Action item: From the records below, give the number of lines that include the word "快速开始". Add no other words.

Data for this task:
__________

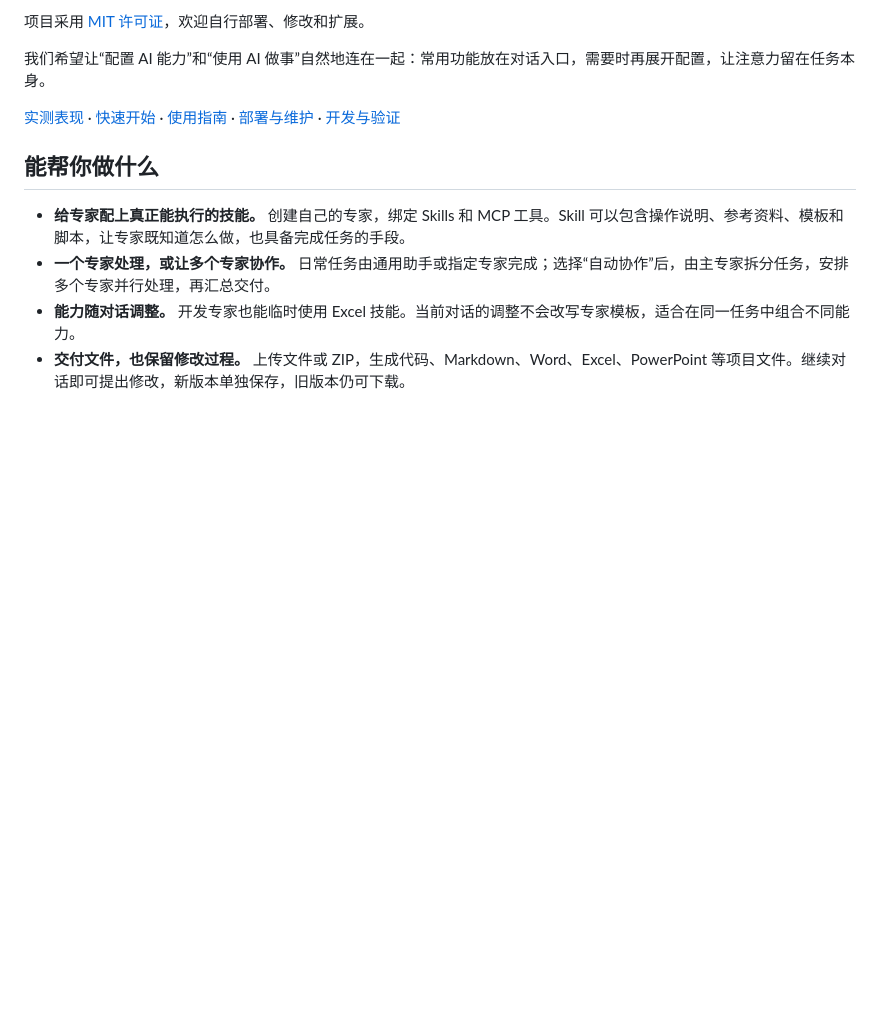
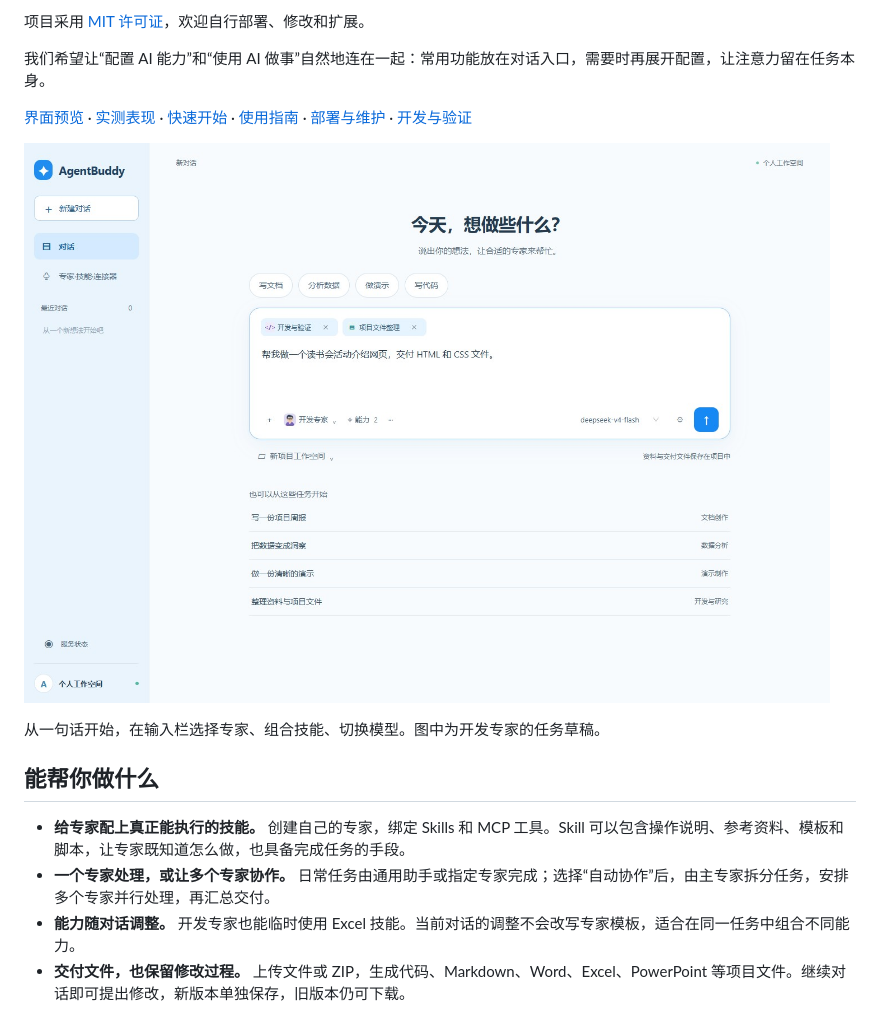
Before and after one commit to 6lcx/agentbuddy, a Markdown page: README.md, the part around one of its changes. GitHub-like rendering; pictures changed too: docs/screenshots/chat.jpg (added); blank space fills up the shorter version.

```diff
--- a/README.md
+++ b/README.md
@@ -12,7 +12,11 @@ AgentBuddy 是一个面向个人和小团队的 Web 多智能体工作台。你
 
 我们希望让“配置 AI 能力”和“使用 AI 做事”自然地连在一起：常用功能放在对话入口，需要时再展开配置，让注意力留在任务本身。
 
-[实测表现](#实测表现) · [快速开始](#快速开始) · [使用指南](#使用指南) · [部署与维护](#部署与维护) · [开发与验证](#开发与验证)
+[界面预览](#界面预览) · [实测表现](#实测表现) · [快速开始](#快速开始) · [使用指南](#使用指南) · [部署与维护](#部署与维护) · [开发与验证](#开发与验证)
+
+![AgentBuddy 对话工作台：在输入栏选择专家、技能和模型](docs/screenshots/chat.jpg)
+
+从一句话开始，在输入栏选择专家、组合技能、切换模型。图中为开发专家的任务草稿。
 
 ## 能帮你做什么
 
```
Also changed, not shown: other parts of README.md (+20 -0 lines), docs/publication.md (+1 -1 lines), docs/releases/v0.1.0.md (+12 -0 lines), docs/screenshots/README.md (added, +10 -0 lines), docs/screenshots/expert-detail.jpg (added), docs/screenshots/experts.jpg (added), docs/screenshots/skills.jpg (added).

__________

Solved exercise: 2